Edit difference data:
● ● ● ● ● ● ●

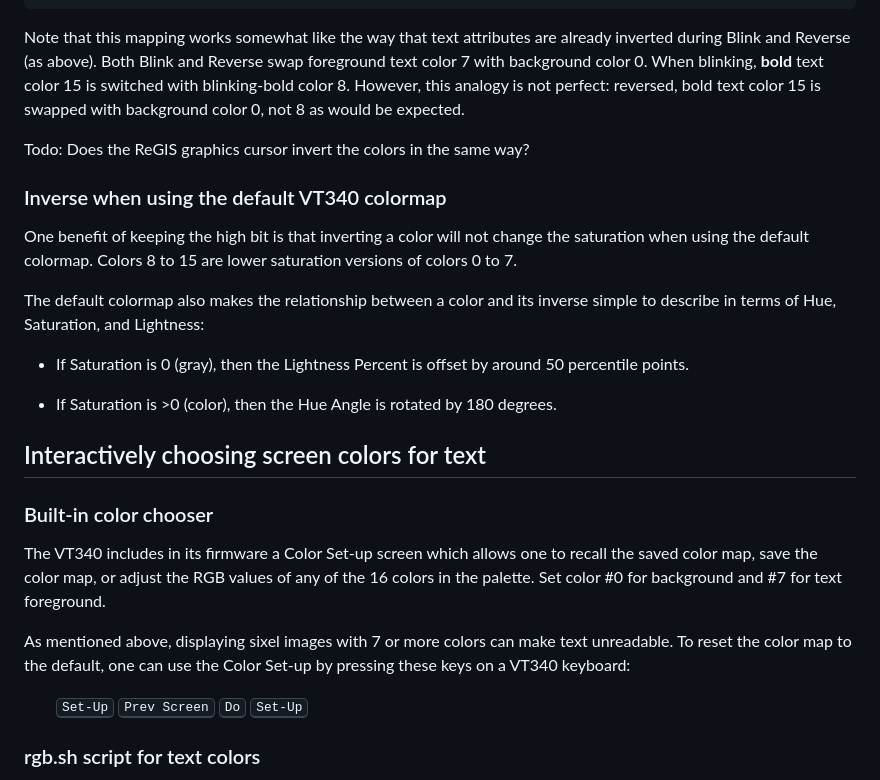
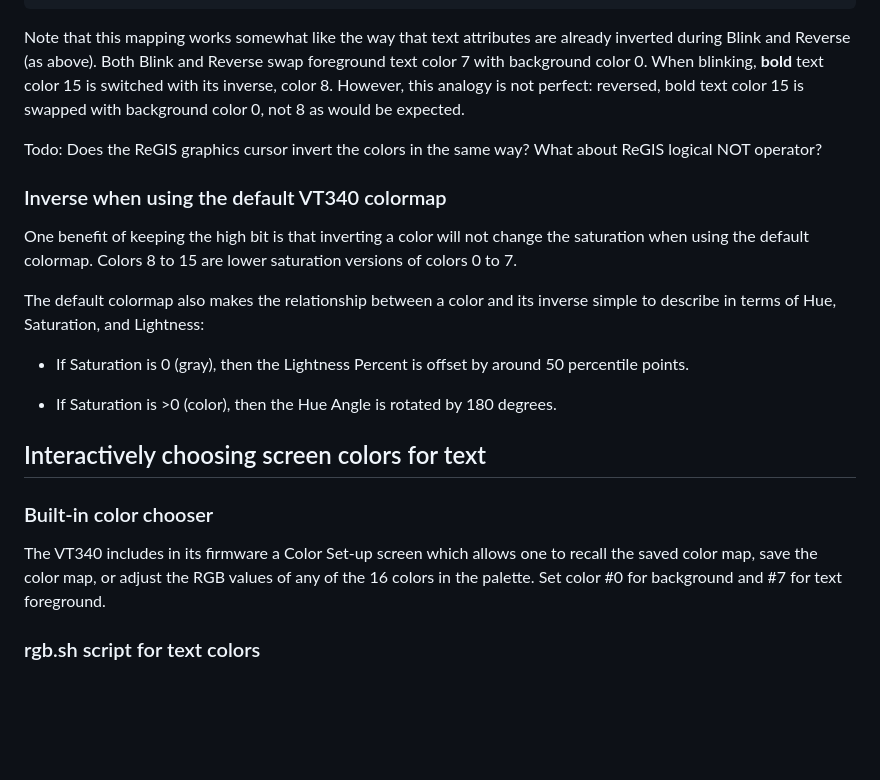
Before and after one commit to hackerb9/vt340test, a Markdown page: colormap/colormap.md, the part around one of its changes. Drawn GitHub-style; blank space fills up the shorter version.

```diff
--- a/colormap/colormap.md
+++ b/colormap/colormap.md
@@ -138,12 +155,13 @@ INVERSE COLOR PAIRS: XOR 7
 Note that this mapping works somewhat like the way that text
 attributes are already inverted during Blink and Reverse (as above).
 Both Blink and Reverse swap foreground text color 7 with background
-color 0. When blinking, **bold** text color 15 is switched with
-blinking-bold color 8. However, this analogy is not perfect: reversed,
-bold text color 15 is swapped with background color 0, not 8 as would
-be expected.
+color 0. When blinking, **bold** text color 15 is switched with its
+inverse, color 8. However, this analogy is not perfect: reversed, bold
+text color 15 is swapped with background color 0, not 8 as would be
+expected.
 
 Todo: Does the ReGIS graphics cursor invert the colors in the same way?
+What about ReGIS logical NOT operator?
 
 ### Inverse when using the default VT340 colormap
 
@@ -161,6 +179,7 @@ Lightness:
 * If Saturation is >0 (color), then the Hue Angle is rotated by 180
   degrees.
 
+
 ## Interactively choosing screen colors for text
 
 ### Built-in color chooser
@@ -169,17 +188,6 @@ The VT340 includes in its firmware a Color Set-up screen which allows
 one to recall the saved color map, save the color map, or adjust the
 RGB values of any of the 16 colors in the palette. Set color #0 for
 background and #7 for text foreground.
-
-As mentioned above, displaying sixel images with 7 or more colors can
-make text unreadable. To reset the color map to the default, one can
-use the Color Set-up by pressing these keys on a VT340 keyboard:
-
-<ul>
-<kbd>Set-Up</kbd>
-<kbd>Prev Screen</kbd>
-<kbd>Do</kbd>
-<kbd>Set-Up</kbd>
-</ul>
 
 ### rgb.sh script for text colors
 
```
Also changed, not shown: other parts of colormap/colormap.md (+39 -22 lines).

● ● ● ● ● ● ●

YOUR GOAL = Return, from the entries, each line that holds "background".

WRITTEN ANSWER =
 Both Blink and Reverse swap foreground text color 7 with background
-bold text color 15 is swapped with background color 0, not 8 as would
+text color 15 is swapped with background color 0, not 8 as would be
 background and #7 for text foreground.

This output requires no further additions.